Problem details: Without the images, print all the entries below exactly as given.

Change listing data

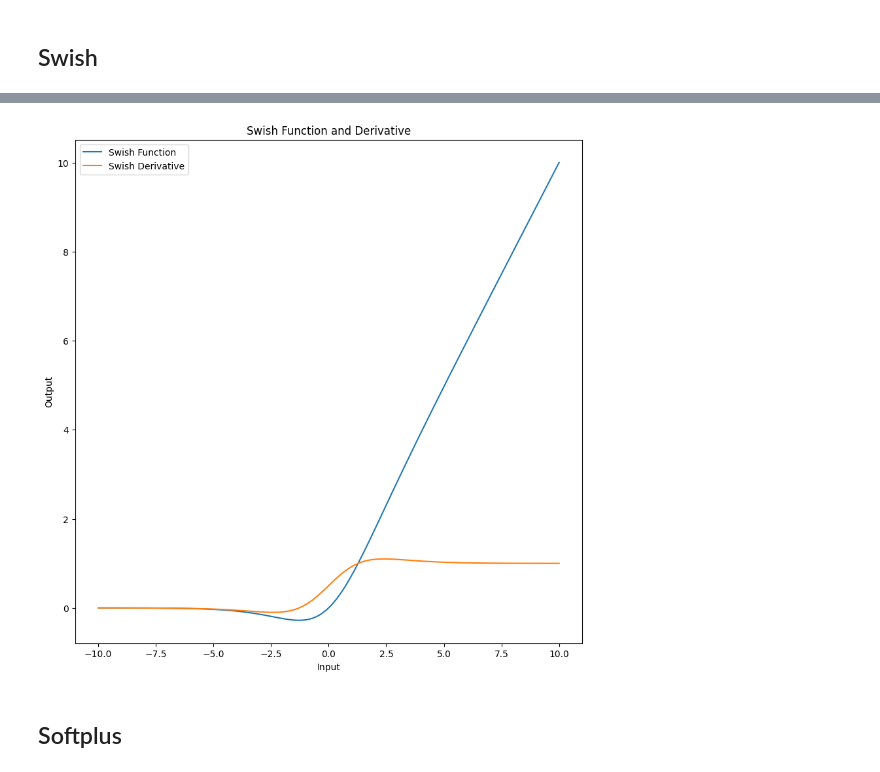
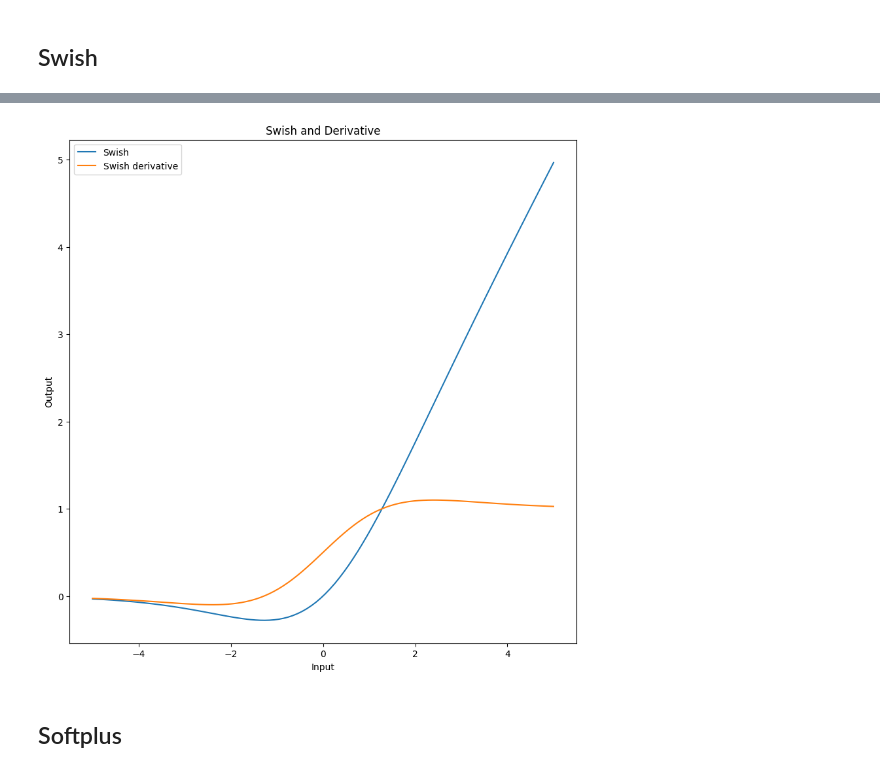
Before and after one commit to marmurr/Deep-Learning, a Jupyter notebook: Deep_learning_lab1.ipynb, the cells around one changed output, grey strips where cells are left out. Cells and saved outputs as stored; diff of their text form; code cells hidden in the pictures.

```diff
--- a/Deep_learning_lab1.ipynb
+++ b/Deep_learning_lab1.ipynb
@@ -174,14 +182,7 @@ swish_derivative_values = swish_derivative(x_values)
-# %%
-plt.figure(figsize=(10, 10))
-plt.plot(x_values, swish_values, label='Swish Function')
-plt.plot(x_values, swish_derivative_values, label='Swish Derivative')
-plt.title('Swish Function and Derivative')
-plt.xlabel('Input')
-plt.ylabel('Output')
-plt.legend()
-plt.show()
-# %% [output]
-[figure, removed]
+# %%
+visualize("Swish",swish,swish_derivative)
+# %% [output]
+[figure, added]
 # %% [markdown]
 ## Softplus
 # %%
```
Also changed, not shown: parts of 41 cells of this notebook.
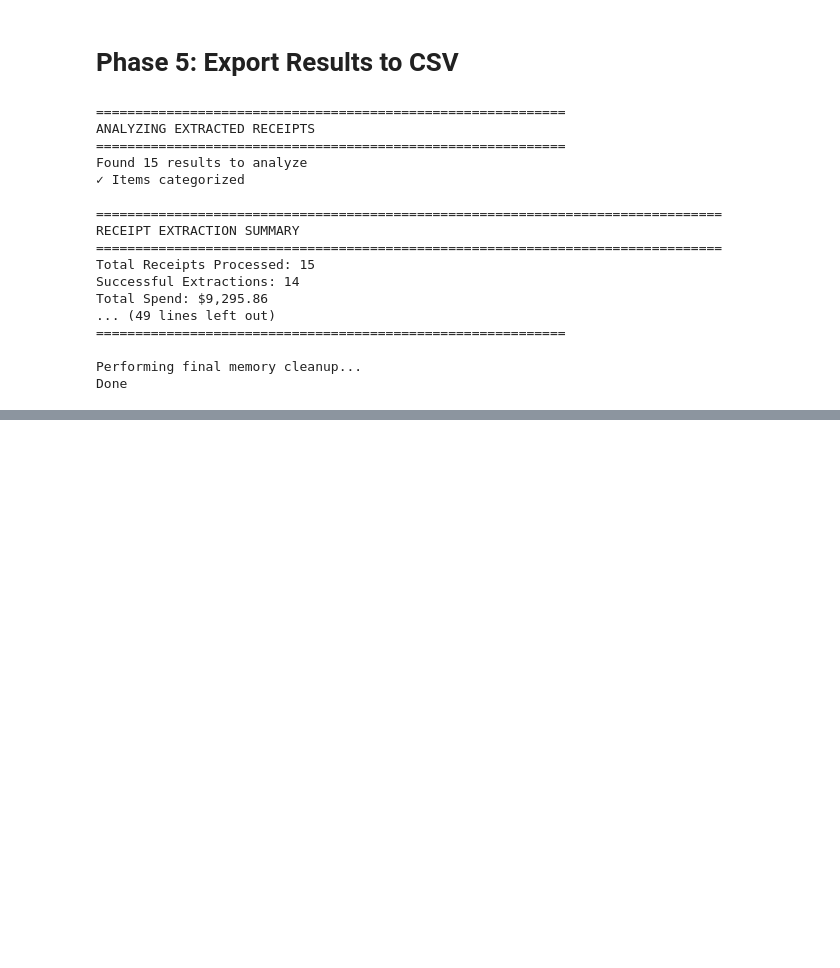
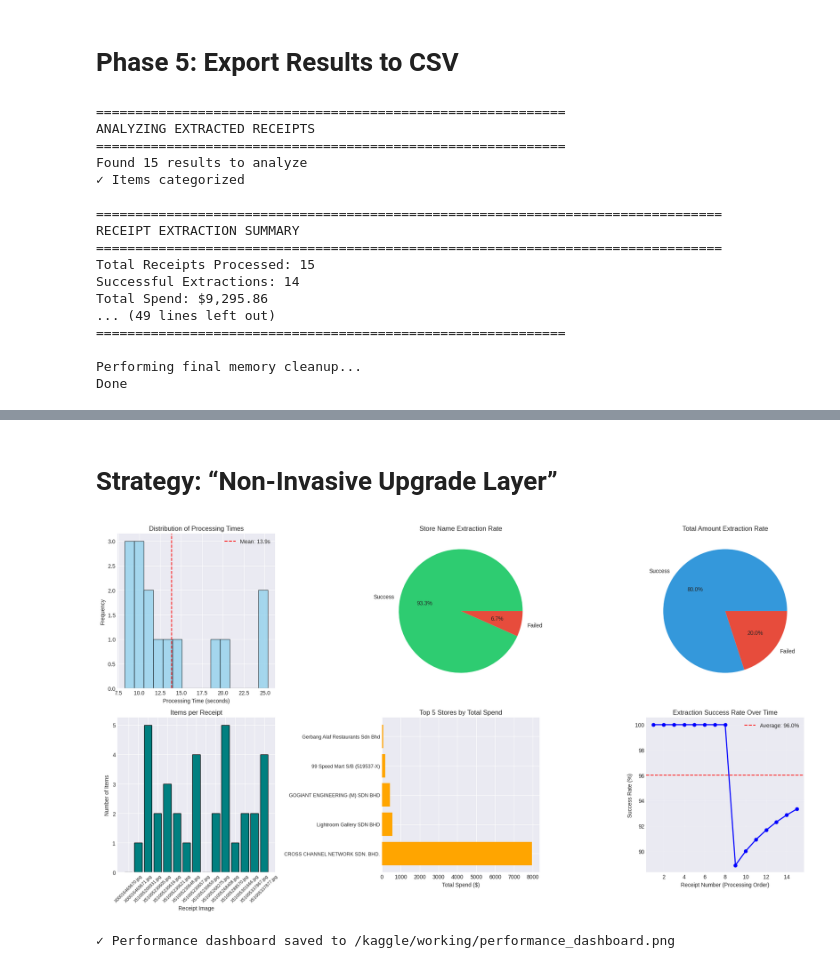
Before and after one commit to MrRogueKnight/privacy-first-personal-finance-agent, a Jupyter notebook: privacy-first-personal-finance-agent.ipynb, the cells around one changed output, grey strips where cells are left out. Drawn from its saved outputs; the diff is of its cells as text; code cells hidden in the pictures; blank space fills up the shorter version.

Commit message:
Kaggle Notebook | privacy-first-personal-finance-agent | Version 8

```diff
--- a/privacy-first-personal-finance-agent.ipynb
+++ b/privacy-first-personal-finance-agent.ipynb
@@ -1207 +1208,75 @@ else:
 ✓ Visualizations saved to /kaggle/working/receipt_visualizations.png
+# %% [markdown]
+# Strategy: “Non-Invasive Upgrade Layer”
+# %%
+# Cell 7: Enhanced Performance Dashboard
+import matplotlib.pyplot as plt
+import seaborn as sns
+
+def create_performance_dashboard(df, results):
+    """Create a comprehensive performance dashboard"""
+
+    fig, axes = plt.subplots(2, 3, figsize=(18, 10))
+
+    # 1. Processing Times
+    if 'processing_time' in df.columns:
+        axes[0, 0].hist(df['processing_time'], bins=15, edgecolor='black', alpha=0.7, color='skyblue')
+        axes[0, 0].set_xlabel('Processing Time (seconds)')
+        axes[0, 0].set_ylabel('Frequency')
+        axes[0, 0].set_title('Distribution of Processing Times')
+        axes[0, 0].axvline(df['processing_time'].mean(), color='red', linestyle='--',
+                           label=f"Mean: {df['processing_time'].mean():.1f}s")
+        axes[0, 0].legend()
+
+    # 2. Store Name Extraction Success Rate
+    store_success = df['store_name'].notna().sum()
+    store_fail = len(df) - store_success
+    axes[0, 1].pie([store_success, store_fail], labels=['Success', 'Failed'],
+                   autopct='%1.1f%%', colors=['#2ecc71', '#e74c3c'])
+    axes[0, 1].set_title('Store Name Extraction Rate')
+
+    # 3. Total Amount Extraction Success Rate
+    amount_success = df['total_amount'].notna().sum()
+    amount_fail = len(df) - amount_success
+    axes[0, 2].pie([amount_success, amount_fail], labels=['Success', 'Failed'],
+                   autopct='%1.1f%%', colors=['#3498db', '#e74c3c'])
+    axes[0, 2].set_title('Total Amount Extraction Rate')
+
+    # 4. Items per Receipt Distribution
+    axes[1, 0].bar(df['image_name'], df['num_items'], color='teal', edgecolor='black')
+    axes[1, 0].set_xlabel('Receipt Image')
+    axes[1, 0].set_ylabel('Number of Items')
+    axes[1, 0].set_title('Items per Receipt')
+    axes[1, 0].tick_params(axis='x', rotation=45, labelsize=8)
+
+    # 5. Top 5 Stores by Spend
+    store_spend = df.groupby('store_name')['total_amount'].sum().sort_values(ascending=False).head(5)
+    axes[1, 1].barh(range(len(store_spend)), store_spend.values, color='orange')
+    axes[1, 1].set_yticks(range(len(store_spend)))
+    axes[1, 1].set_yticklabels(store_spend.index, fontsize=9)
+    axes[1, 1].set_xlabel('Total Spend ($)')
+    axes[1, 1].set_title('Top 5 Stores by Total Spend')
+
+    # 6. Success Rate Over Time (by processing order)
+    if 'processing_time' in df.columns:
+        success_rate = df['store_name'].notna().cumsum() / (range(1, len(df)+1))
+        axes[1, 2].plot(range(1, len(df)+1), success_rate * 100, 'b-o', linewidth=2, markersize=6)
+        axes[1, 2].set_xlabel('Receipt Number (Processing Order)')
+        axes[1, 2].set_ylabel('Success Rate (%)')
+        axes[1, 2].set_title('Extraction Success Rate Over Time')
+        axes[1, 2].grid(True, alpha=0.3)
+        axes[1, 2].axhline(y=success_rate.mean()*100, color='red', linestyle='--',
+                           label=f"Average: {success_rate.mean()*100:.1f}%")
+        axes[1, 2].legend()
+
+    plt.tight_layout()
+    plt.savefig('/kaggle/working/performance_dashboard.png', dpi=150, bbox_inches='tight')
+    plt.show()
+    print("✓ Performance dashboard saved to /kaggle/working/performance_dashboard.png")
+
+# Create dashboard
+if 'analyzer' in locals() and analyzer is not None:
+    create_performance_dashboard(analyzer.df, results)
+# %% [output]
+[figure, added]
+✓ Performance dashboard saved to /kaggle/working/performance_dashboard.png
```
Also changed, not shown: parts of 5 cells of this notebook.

Solved problem:
Before and after one commit to marmurr/Deep-Learning, a Jupyter notebook: Deep_learning_lab1.ipynb, the cells around one changed output, grey strips where cells are left out. Cells and saved outputs as stored; diff of their text form; code cells hidden in the pictures.

```diff
--- a/Deep_learning_lab1.ipynb
+++ b/Deep_learning_lab1.ipynb
@@ -174,14 +182,7 @@ swish_derivative_values = swish_derivative(x_values)
-# %%
-plt.figure(figsize=(10, 10))
-plt.plot(x_values, swish_values, label='Swish Function')
-plt.plot(x_values, swish_derivative_values, label='Swish Derivative')
-plt.title('Swish Function and Derivative')
-plt.xlabel('Input')
-plt.ylabel('Output')
-plt.legend()
-plt.show()
-# %% [output]
-[figure, removed]
+# %%
+visualize("Swish",swish,swish_derivative)
+# %% [output]
+[figure, added]
 # %% [markdown]
 ## Softplus
 # %%
```
Also changed, not shown: parts of 41 cells of this notebook.
Before and after one commit to MrRogueKnight/privacy-first-personal-finance-agent, a Jupyter notebook: privacy-first-personal-finance-agent.ipynb, the cells around one changed output, grey strips where cells are left out. Drawn from its saved outputs; the diff is of its cells as text; code cells hidden in the pictures; blank space fills up the shorter version.

Commit message:
Kaggle Notebook | privacy-first-personal-finance-agent | Version 8

```diff
--- a/privacy-first-personal-finance-agent.ipynb
+++ b/privacy-first-personal-finance-agent.ipynb
@@ -1207 +1208,75 @@ else:
 ✓ Visualizations saved to /kaggle/working/receipt_visualizations.png
+# %% [markdown]
+# Strategy: “Non-Invasive Upgrade Layer”
+# %%
+# Cell 7: Enhanced Performance Dashboard
+import matplotlib.pyplot as plt
+import seaborn as sns
+
+def create_performance_dashboard(df, results):
+    """Create a comprehensive performance dashboard"""
+
+    fig, axes = plt.subplots(2, 3, figsize=(18, 10))
+
+    # 1. Processing Times
+    if 'processing_time' in df.columns:
+        axes[0, 0].hist(df['processing_time'], bins=15, edgecolor='black', alpha=0.7, color='skyblue')
+        axes[0, 0].set_xlabel('Processing Time (seconds)')
+        axes[0, 0].set_ylabel('Frequency')
+        axes[0, 0].set_title('Distribution of Processing Times')
+        axes[0, 0].axvline(df['processing_time'].mean(), color='red', linestyle='--',
+                           label=f"Mean: {df['processing_time'].mean():.1f}s")
+        axes[0, 0].legend()
+
+    # 2. Store Name Extraction Success Rate
+    store_success = df['store_name'].notna().sum()
+    store_fail = len(df) - store_success
+    axes[0, 1].pie([store_success, store_fail], labels=['Success', 'Failed'],
+                   autopct='%1.1f%%', colors=['#2ecc71', '#e74c3c'])
+    axes[0, 1].set_title('Store Name Extraction Rate')
+
+    # 3. Total Amount Extraction Success Rate
+    amount_success = df['total_amount'].notna().sum()
+    amount_fail = len(df) - amount_success
+    axes[0, 2].pie([amount_success, amount_fail], labels=['Success', 'Failed'],
+                   autopct='%1.1f%%', colors=['#3498db', '#e74c3c'])
+    axes[0, 2].set_title('Total Amount Extraction Rate')
+
+    # 4. Items per Receipt Distribution
+    axes[1, 0].bar(df['image_name'], df['num_items'], color='teal', edgecolor='black')
+    axes[1, 0].set_xlabel('Receipt Image')
+    axes[1, 0].set_ylabel('Number of Items')
+    axes[1, 0].set_title('Items per Receipt')
+    axes[1, 0].tick_params(axis='x', rotation=45, labelsize=8)
+
+    # 5. Top 5 Stores by Spend
+    store_spend = df.groupby('store_name')['total_amount'].sum().sort_values(ascending=False).head(5)
+    axes[1, 1].barh(range(len(store_spend)), store_spend.values, color='orange')
+    axes[1, 1].set_yticks(range(len(store_spend)))
+    axes[1, 1].set_yticklabels(store_spend.index, fontsize=9)
+    axes[1, 1].set_xlabel('Total Spend ($)')
+    axes[1, 1].set_title('Top 5 Stores by Total Spend')
+
+    # 6. Success Rate Over Time (by processing order)
+    if 'processing_time' in df.columns:
+        success_rate = df['store_name'].notna().cumsum() / (range(1, len(df)+1))
+        axes[1, 2].plot(range(1, len(df)+1), success_rate * 100, 'b-o', linewidth=2, markersize=6)
+        axes[1, 2].set_xlabel('Receipt Number (Processing Order)')
+        axes[1, 2].set_ylabel('Success Rate (%)')
+        axes[1, 2].set_title('Extraction Success Rate Over Time')
+        axes[1, 2].grid(True, alpha=0.3)
+        axes[1, 2].axhline(y=success_rate.mean()*100, color='red', linestyle='--',
+                           label=f"Average: {success_rate.mean()*100:.1f}%")
+        axes[1, 2].legend()
+
+    plt.tight_layout()
+    plt.savefig('/kaggle/working/performance_dashboard.png', dpi=150, bbox_inches='tight')
+    plt.show()
+    print("✓ Performance dashboard saved to /kaggle/working/performance_dashboard.png")
+
+# Create dashboard
+if 'analyzer' in locals() and analyzer is not None:
+    create_performance_dashboard(analyzer.df, results)
+# %% [output]
+[figure, added]
+✓ Performance dashboard saved to /kaggle/working/performance_dashboard.png
```
Also changed, not shown: parts of 5 cells of this notebook.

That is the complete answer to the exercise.